** RECORDS PROVIDED **
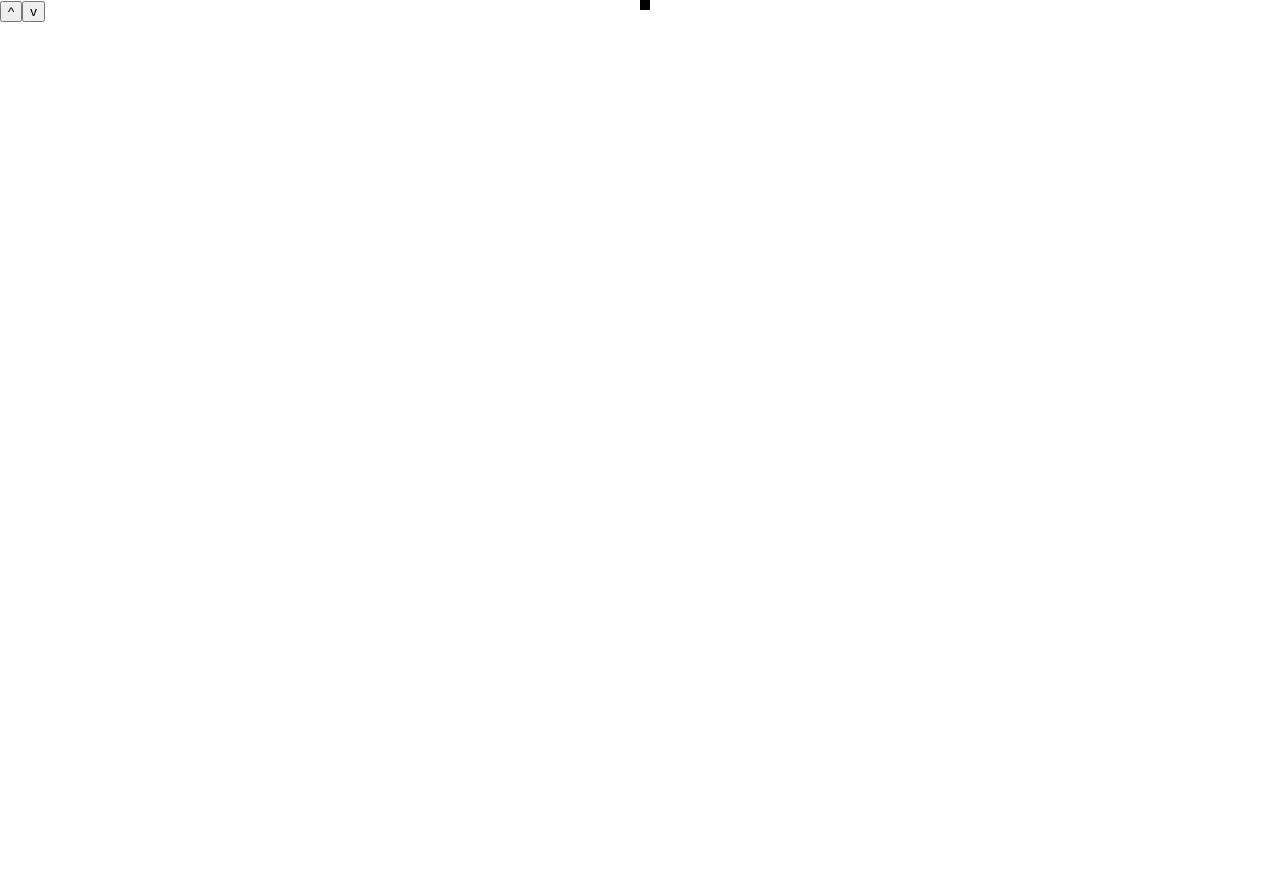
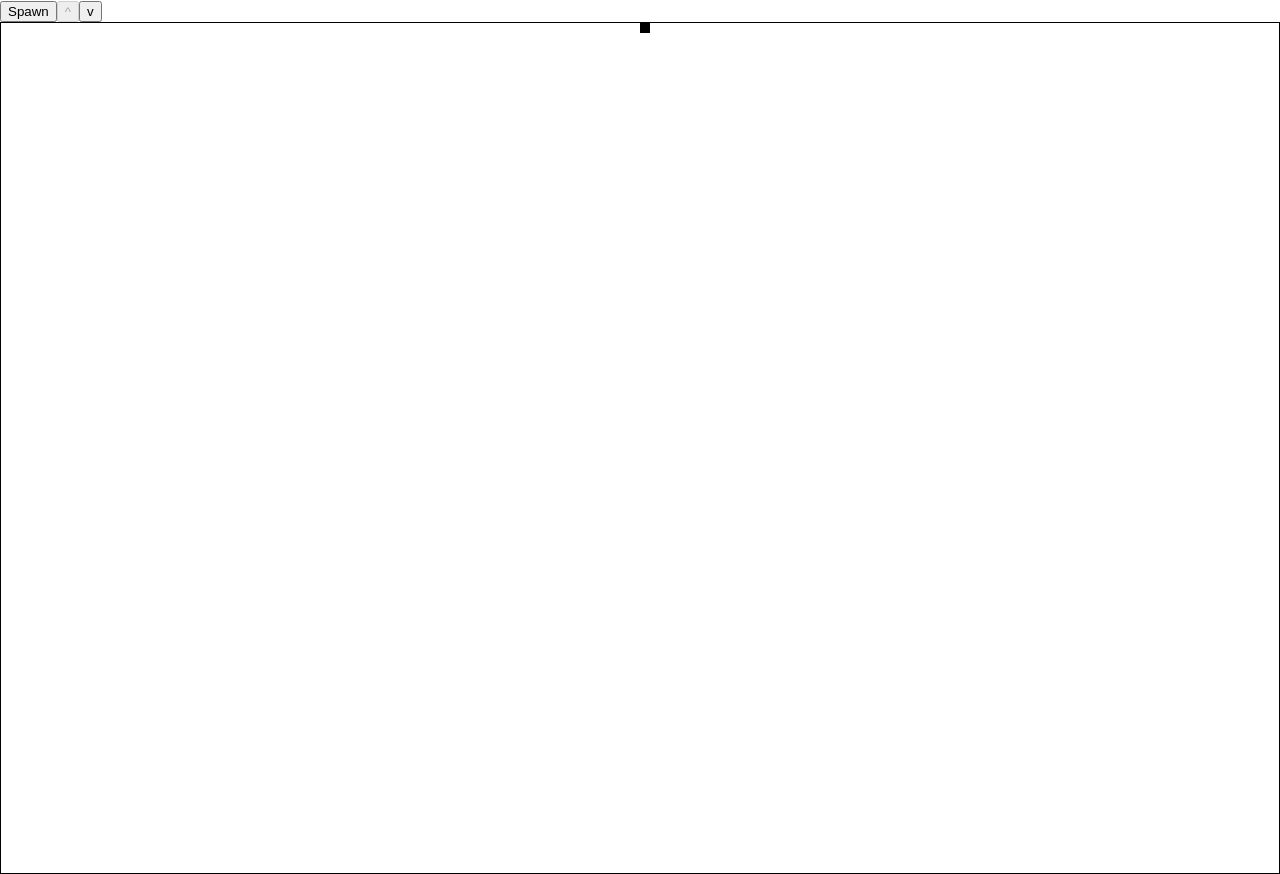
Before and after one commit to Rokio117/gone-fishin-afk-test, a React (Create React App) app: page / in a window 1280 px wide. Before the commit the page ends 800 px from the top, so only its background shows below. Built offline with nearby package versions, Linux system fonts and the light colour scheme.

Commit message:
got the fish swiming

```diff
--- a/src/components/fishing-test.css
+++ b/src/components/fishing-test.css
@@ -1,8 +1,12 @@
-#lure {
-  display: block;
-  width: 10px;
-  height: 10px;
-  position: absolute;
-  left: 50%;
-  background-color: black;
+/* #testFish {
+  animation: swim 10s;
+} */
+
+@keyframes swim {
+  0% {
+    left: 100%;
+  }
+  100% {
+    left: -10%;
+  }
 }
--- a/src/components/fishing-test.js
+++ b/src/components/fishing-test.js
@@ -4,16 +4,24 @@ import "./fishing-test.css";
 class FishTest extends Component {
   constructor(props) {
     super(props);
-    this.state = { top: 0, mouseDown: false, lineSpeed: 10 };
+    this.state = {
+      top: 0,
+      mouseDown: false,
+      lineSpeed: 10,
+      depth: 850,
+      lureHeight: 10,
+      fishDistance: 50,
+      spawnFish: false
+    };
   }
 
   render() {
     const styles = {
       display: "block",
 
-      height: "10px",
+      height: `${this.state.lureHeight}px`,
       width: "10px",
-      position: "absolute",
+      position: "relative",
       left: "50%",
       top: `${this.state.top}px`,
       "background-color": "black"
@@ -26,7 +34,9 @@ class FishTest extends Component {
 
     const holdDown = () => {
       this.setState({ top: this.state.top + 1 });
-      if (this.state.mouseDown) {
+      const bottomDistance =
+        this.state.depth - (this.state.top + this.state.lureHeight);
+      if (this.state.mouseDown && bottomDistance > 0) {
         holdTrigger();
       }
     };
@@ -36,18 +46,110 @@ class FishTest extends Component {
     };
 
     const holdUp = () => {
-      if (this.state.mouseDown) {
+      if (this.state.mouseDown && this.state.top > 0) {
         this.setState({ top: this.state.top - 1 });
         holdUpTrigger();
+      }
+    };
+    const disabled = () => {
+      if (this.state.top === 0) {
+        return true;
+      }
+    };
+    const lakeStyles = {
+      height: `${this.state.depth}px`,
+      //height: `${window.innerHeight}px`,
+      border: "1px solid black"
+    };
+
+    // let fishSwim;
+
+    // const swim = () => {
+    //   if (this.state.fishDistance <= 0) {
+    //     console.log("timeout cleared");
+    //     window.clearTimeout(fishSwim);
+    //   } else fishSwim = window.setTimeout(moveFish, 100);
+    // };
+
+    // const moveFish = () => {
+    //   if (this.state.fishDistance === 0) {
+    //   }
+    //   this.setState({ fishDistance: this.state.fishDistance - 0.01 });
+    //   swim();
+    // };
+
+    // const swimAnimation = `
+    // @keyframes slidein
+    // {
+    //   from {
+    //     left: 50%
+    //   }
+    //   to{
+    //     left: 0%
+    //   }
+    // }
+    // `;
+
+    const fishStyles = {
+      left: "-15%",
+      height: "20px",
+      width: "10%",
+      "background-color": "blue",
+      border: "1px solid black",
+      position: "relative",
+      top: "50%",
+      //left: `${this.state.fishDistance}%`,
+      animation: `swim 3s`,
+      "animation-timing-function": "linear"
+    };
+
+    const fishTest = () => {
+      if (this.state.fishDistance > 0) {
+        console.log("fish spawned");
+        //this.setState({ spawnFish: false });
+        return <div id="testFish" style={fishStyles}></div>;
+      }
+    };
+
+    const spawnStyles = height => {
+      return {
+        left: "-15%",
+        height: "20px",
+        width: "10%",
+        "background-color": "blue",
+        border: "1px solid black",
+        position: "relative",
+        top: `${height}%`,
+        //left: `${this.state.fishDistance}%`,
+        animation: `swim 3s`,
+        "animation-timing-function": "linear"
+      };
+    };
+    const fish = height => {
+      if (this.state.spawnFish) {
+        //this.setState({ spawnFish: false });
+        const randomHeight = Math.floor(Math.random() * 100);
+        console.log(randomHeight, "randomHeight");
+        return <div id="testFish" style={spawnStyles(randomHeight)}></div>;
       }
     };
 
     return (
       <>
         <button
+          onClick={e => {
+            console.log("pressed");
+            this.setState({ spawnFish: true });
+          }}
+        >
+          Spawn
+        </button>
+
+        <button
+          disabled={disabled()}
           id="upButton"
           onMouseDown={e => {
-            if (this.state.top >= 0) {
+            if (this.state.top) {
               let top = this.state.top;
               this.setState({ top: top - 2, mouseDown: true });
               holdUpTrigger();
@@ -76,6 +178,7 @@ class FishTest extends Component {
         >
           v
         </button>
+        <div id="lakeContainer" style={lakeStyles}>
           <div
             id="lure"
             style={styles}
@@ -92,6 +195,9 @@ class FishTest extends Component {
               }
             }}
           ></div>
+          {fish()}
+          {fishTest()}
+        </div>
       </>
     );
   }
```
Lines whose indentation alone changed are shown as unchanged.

--

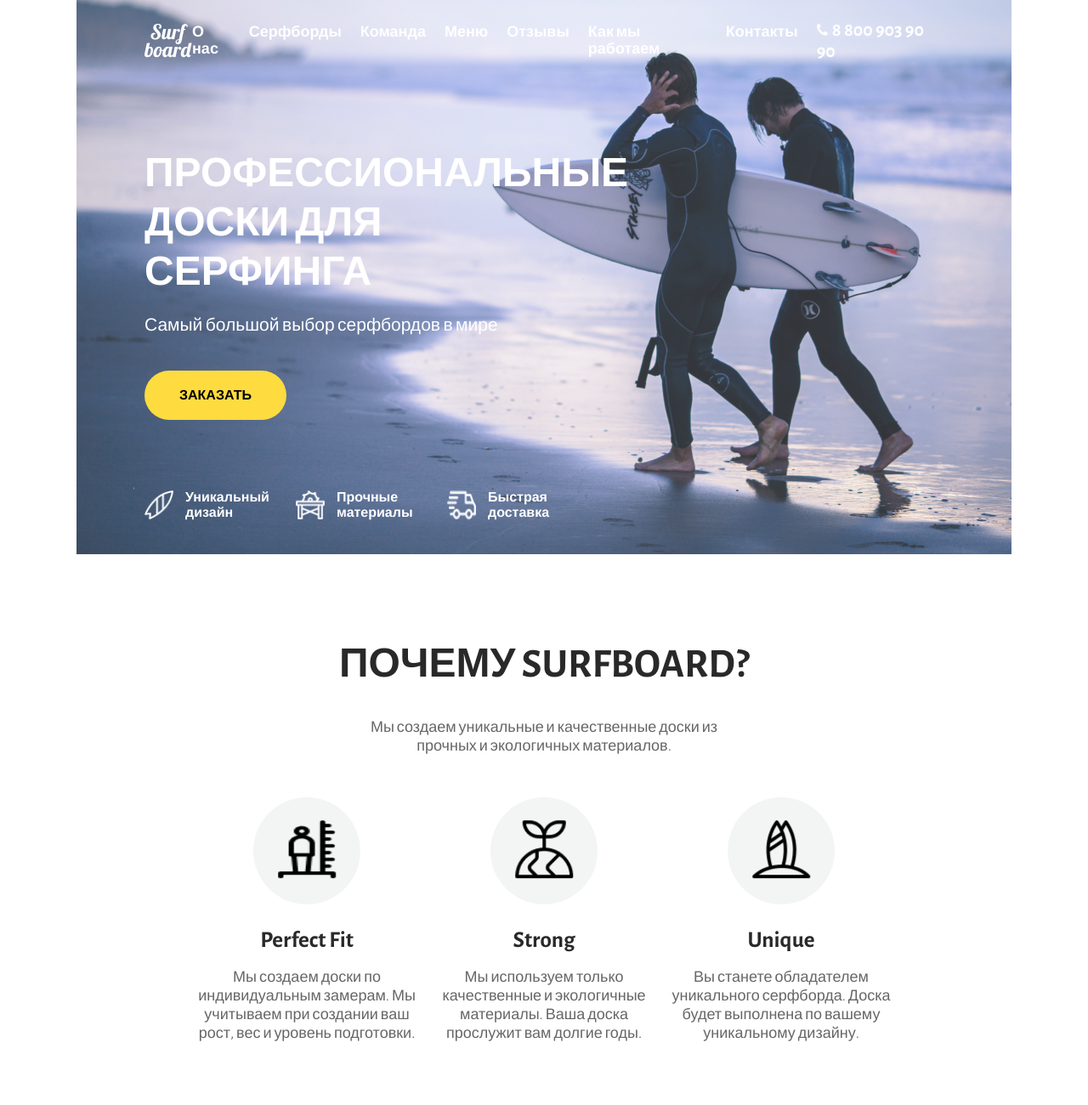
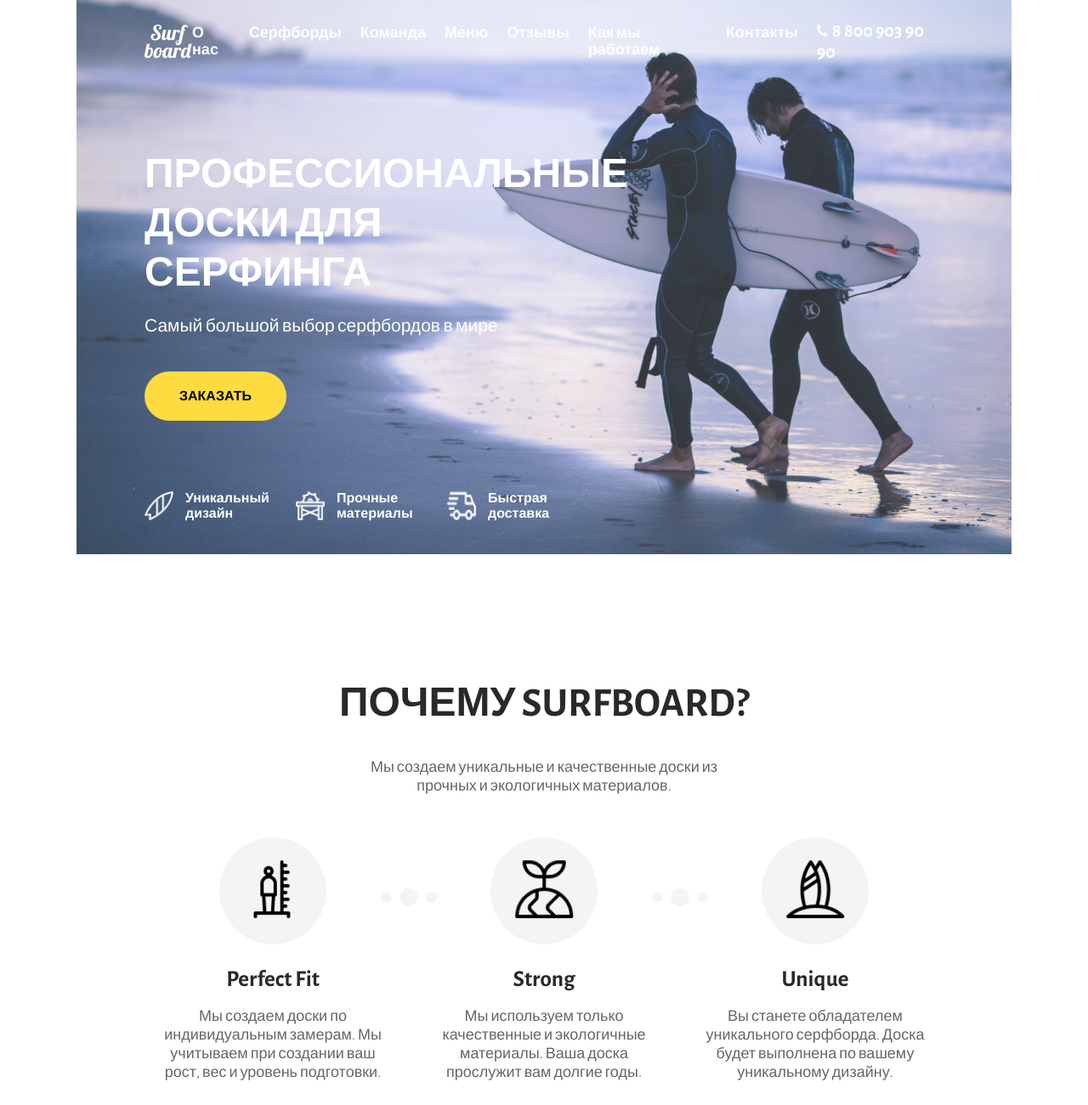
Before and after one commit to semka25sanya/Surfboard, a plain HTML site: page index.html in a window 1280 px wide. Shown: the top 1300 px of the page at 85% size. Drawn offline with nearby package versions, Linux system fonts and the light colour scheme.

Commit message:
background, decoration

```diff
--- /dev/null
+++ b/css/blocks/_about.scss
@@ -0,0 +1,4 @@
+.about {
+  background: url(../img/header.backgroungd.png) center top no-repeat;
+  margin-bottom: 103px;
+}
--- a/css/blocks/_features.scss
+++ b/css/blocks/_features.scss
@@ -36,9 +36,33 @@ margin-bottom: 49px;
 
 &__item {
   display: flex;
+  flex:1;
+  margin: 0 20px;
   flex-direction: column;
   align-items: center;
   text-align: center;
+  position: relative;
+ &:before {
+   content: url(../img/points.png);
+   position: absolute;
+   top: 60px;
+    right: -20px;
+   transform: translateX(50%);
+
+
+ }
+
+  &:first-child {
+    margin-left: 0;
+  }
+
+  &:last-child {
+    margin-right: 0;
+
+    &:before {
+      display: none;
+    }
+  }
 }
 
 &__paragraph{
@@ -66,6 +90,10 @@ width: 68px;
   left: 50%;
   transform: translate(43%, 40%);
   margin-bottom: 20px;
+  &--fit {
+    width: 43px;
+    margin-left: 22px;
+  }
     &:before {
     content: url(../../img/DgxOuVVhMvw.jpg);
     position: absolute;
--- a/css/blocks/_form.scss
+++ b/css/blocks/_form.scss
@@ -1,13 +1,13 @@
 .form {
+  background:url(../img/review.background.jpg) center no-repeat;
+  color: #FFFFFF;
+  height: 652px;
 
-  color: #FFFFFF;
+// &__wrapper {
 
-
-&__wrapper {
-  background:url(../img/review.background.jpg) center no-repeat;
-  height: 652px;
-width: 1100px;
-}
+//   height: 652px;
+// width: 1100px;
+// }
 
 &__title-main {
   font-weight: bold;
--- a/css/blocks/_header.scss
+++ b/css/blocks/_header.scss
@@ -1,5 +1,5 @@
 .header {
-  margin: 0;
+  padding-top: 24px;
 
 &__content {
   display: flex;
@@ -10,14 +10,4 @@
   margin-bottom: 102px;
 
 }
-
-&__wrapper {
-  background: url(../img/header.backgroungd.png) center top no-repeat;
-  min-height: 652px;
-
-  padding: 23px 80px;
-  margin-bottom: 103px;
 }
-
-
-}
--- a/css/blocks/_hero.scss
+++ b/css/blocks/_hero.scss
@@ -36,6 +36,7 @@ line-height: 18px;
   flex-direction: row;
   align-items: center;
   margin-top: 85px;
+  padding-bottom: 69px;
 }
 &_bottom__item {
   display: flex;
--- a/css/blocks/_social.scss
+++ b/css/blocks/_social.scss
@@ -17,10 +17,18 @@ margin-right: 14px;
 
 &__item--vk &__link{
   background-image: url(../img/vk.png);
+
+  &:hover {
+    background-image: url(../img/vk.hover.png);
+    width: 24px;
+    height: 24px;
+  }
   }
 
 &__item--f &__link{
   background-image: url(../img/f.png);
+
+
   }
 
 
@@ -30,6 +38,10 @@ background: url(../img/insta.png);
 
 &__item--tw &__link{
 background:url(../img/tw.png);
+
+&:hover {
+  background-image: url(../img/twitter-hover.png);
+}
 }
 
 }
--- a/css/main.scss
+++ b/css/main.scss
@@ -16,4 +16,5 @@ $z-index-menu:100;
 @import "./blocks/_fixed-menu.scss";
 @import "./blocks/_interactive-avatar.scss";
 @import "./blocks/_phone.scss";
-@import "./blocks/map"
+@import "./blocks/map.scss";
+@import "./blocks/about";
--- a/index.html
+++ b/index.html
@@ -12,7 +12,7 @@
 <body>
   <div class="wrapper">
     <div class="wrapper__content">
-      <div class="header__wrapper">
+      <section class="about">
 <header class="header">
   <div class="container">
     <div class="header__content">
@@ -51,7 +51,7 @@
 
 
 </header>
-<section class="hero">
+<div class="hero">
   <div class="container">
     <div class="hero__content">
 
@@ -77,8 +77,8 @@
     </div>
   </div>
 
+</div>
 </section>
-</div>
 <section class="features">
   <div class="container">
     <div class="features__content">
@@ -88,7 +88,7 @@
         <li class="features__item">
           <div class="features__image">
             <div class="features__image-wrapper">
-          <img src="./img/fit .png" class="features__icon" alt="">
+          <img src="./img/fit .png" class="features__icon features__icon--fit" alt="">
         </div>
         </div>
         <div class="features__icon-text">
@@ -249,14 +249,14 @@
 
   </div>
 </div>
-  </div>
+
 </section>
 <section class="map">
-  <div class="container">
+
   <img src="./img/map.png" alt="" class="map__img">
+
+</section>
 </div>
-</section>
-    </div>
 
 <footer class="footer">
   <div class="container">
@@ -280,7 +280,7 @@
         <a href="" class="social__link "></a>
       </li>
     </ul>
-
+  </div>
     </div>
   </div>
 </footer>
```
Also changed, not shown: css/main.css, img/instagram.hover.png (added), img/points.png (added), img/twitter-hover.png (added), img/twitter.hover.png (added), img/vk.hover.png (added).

** EXERCISE INSTRUCTIONS **
Please copy every line from the entries that includes the word "solid".

** OUTPUT OF THE TASK **
+      border: "1px solid black"
+      border: "1px solid black",
+        border: "1px solid black",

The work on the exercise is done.